=== Exercise input ===
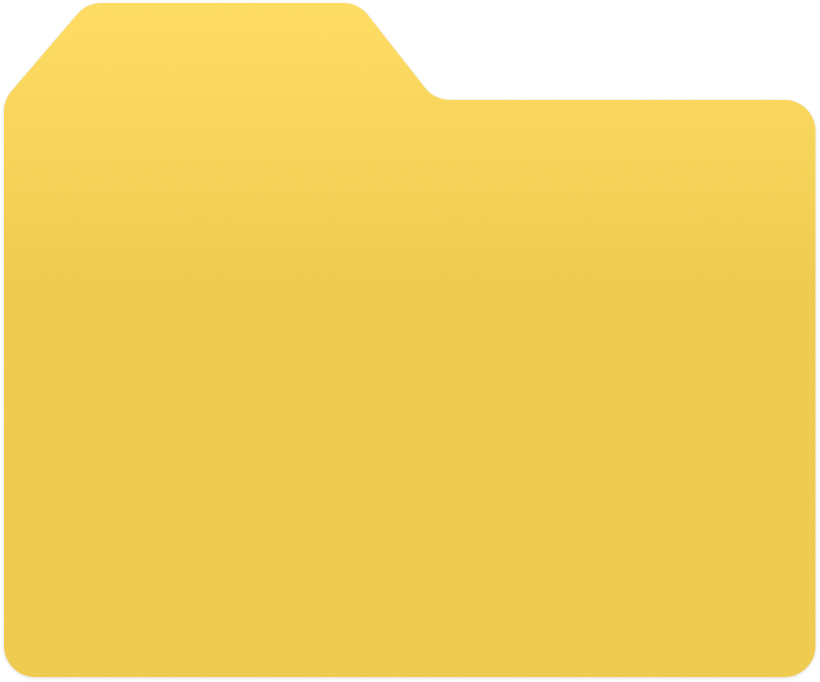
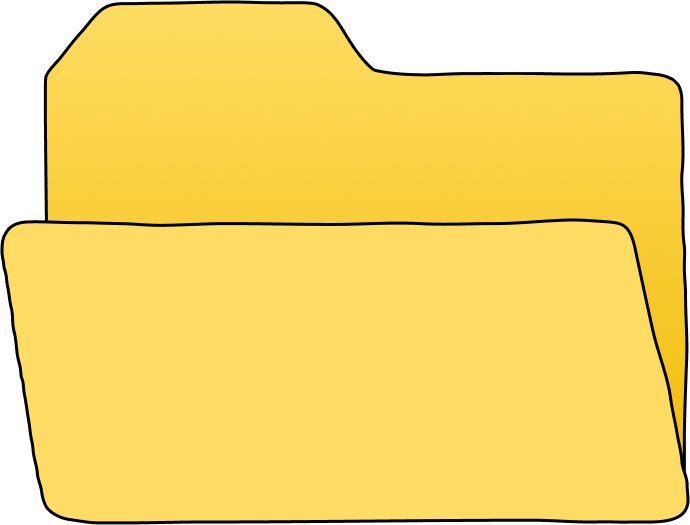
feat: improve doodliness

Changed region(s): [[0.0, 0.0, 1.0, 1.0]]

diff --git a/src/components/folder/index.tsx b/src/components/folder/index.tsx
@@ -16,17 +16,22 @@ export default function Folder({
     <div className="relative w-[34rem]">
       <img className="" src="/folder-back.png" />
       {title ? (
-        <div className="absolute left-[4.5rem] top-[1.5rem] text-2xl font-bold">
+        <div
+          style={{
+            backgroundImage: "url(/word-border.png)",
+            backgroundSize: "100% 80%",
+            backgroundRepeat: "no-repeat",
+            backgroundPosition: "center",
+          }}
+          className="absolute left-[1.5rem] top-[1.5rem] w-fit min-w-[200px] p-4 text-center"
+        >
           {title}
         </div>
       ) : null}
       {insert ? (
         <div className="absolute right-[4rem] top-0">{insert}</div>
       ) : null}
-      <img
-        className="absolute bottom-0 right-0 w-[37rem] max-w-none"
-        src="/folder-front.png"
-      />
+      <img className="absolute bottom-0 right-0" src="/folder-front.png" />
       <div
         className={
           "absolute inset-8 isolate z-10 grid items-end justify-center"

diff --git a/src/pages/today.tsx b/src/pages/today.tsx
@@ -1,3 +1,4 @@
+import { useAuth } from "@/hooks/auth";
 import Folder from "../components/folder";
 
 type Session = {
@@ -92,11 +93,21 @@ const data: Session[] = [
 ];
 
 export default function Today() {
+  const { data: auth } = useAuth();
   const sessions = data;
+
   return (
     <div className="p flex flex-col gap-8 px-4 lg:flex-row">
-      <div className="mx-auto pb-8 pl-16">
-        <Folder />
+      <div className="mx-auto pb-8">
+        <Folder
+          title={
+            <>
+              <span className="text-2xl font-bold">{auth?.nickname}</span>
+              {" / "}
+              <span>Lv{3}</span>
+            </>
+          }
+        />
       </div>
       <div className="mx-auto flex grow flex-col gap-6">
         {sessions.map((session) => {
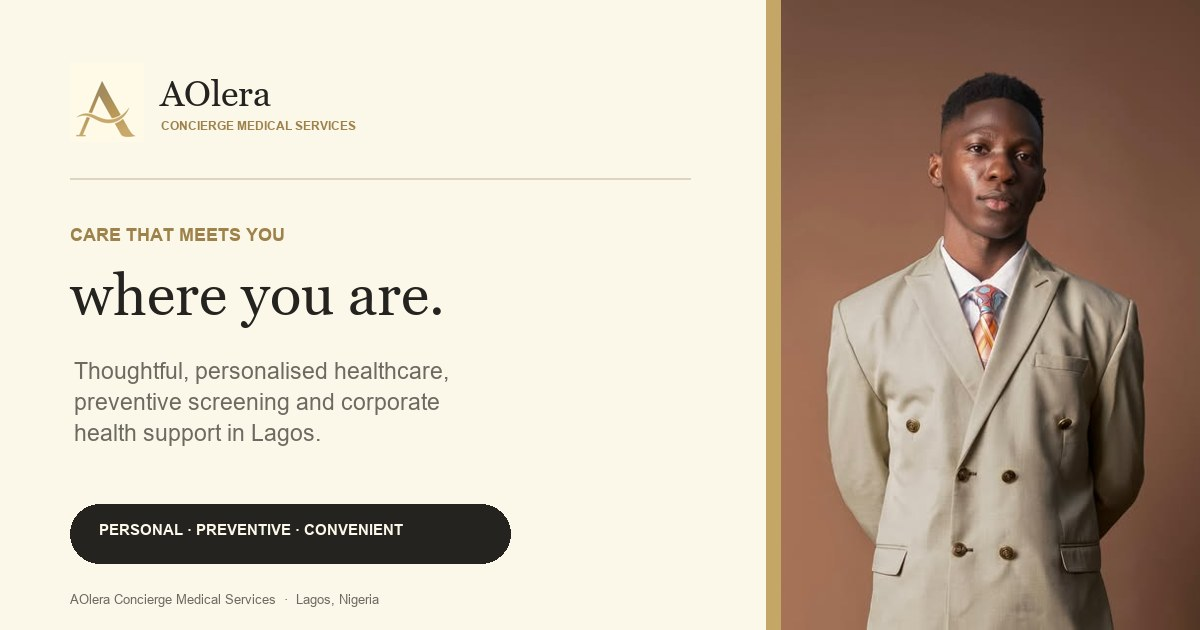
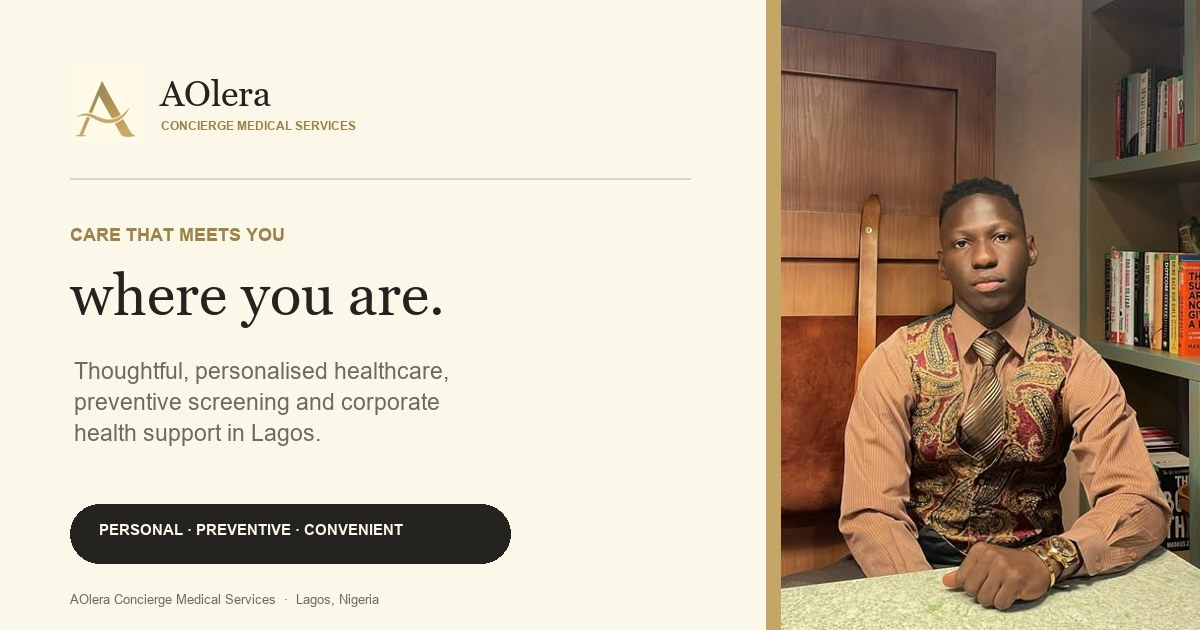
Use a second founder portrait in the hero

Changed region(s): [[0.6475, 0.0, 1.0, 1.0], [0.7092, 0.0302, 0.74, 0.0603], [0.6475, 0.0302, 0.6783, 0.0603]]

diff --git a/index.html b/index.html
@@ -37,7 +37,7 @@
     "description": "Personal medical consultations, preventive screening and corporate health support in Lagos, Nigeria."
   }
   </script>
-  <link rel="preload" as="image" href="assets/founder-suit.jpg" fetchpriority="high">
+  <link rel="preload" as="image" href="assets/founder-seated.jpg" fetchpriority="high">
   <link rel="stylesheet" href="styles.css">
   <script src="script.js" defer></script>
 </head>
@@ -63,7 +63,7 @@
           <div class="hero-actions"><a class="button button-dark" href="https://wa.me/2347026428716?text=Hello%20AOlera%2C%20I%E2%80%99d%20like%20to%20request%20an%20appointment.%20Preferred%20appointment%20type%3A%20%5Bconsultation%2Fhome%20visit%2Fphone%5D.%20Preferred%20date%20and%20time%3A%20%5Badd%5D.%20Area%3A%20%5Badd%5D." target="_blank" rel="noopener noreferrer">Request an appointment <span aria-hidden="true">↗</span></a><a class="text-link" href="#services">View services</a></div>
           
         </div>
-        <div class="hero-visual"><img src="assets/founder-suit.jpg" alt="Dr Oladipupo A. Olalekan, founder of AOlera, wearing a tan suit" width="480" height="640" fetchpriority="high"><div class="image-note"><span class="note-icon" aria-hidden="true"><svg viewBox="0 0 40 40"><path d="M12 6v9a8 8 0 0 0 16 0V6M12 10H9a3 3 0 0 1-3-3V5m22 5h3a3 3 0 0 0 3-3V5M20 23v3a8 8 0 0 0 8 8h1"/><circle cx="31" cy="34" r="3"/></svg></span><span><strong>AOlera appointments</strong><small>In person · At home · By phone</small></span></div></div>
+        <div class="hero-visual"><img src="assets/founder-seated.jpg" alt="Dr Oladipupo A. Olalekan, founder of AOlera, in a patterned waistcoat" width="512" height="640" fetchpriority="high"><div class="image-note"><span class="note-icon" aria-hidden="true"><svg viewBox="0 0 40 40"><path d="M12 6v9a8 8 0 0 0 16 0V6M12 10H9a3 3 0 0 1-3-3V5m22 5h3a3 3 0 0 0 3-3V5M20 23v3a8 8 0 0 0 8 8h1"/><circle cx="31" cy="34" r="3"/></svg></span><span><strong>AOlera appointments</strong><small>In person · At home · By phone</small></span></div></div>
       </div>
     </section>
 

diff --git a/README.md b/README.md
@@ -1,6 +1,6 @@
 # AOlera Concierge Medical Services website
 
-Responsive, lightweight static site built from the supplied AOlera brand and service artwork. The hero and founder section use the supplied close-cropped suit portrait; the corporate-health section is text-led until AOlera provides original workplace photography. Service and screening sections use medical line icons.
+Responsive, lightweight static site built from the supplied AOlera brand and service artwork. The hero uses a seated portrait from Dr Majid’s public Instagram post; the founder section keeps the close-cropped suit portrait. The corporate-health section is text-led until AOlera provides original workplace photography. Service and screening sections use medical line icons.
 
 The page includes Open Graph and large-image Twitter card metadata with a 1200 × 630 branded preview. These point to the live GitHub Pages URL; update the canonical URL, `og:url`, `og:image`, and `twitter:image` if AOlera later uses a custom domain. Social platforms need a public HTTPS site to fetch and cache the preview.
===
Could you copy out every line in the material above that contains the string "absolute"?

Written response |
-        <div className="absolute left-[4.5rem] top-[1.5rem] text-2xl font-bold">
+          className="absolute left-[1.5rem] top-[1.5rem] w-fit min-w-[200px] p-4 text-center"
         <div className="absolute right-[4rem] top-0">{insert}</div>
-        className="absolute bottom-0 right-0 w-[37rem] max-w-none"
+      <img className="absolute bottom-0 right-0" src="/folder-front.png" />
           "absolute inset-8 isolate z-10 grid items-end justify-center"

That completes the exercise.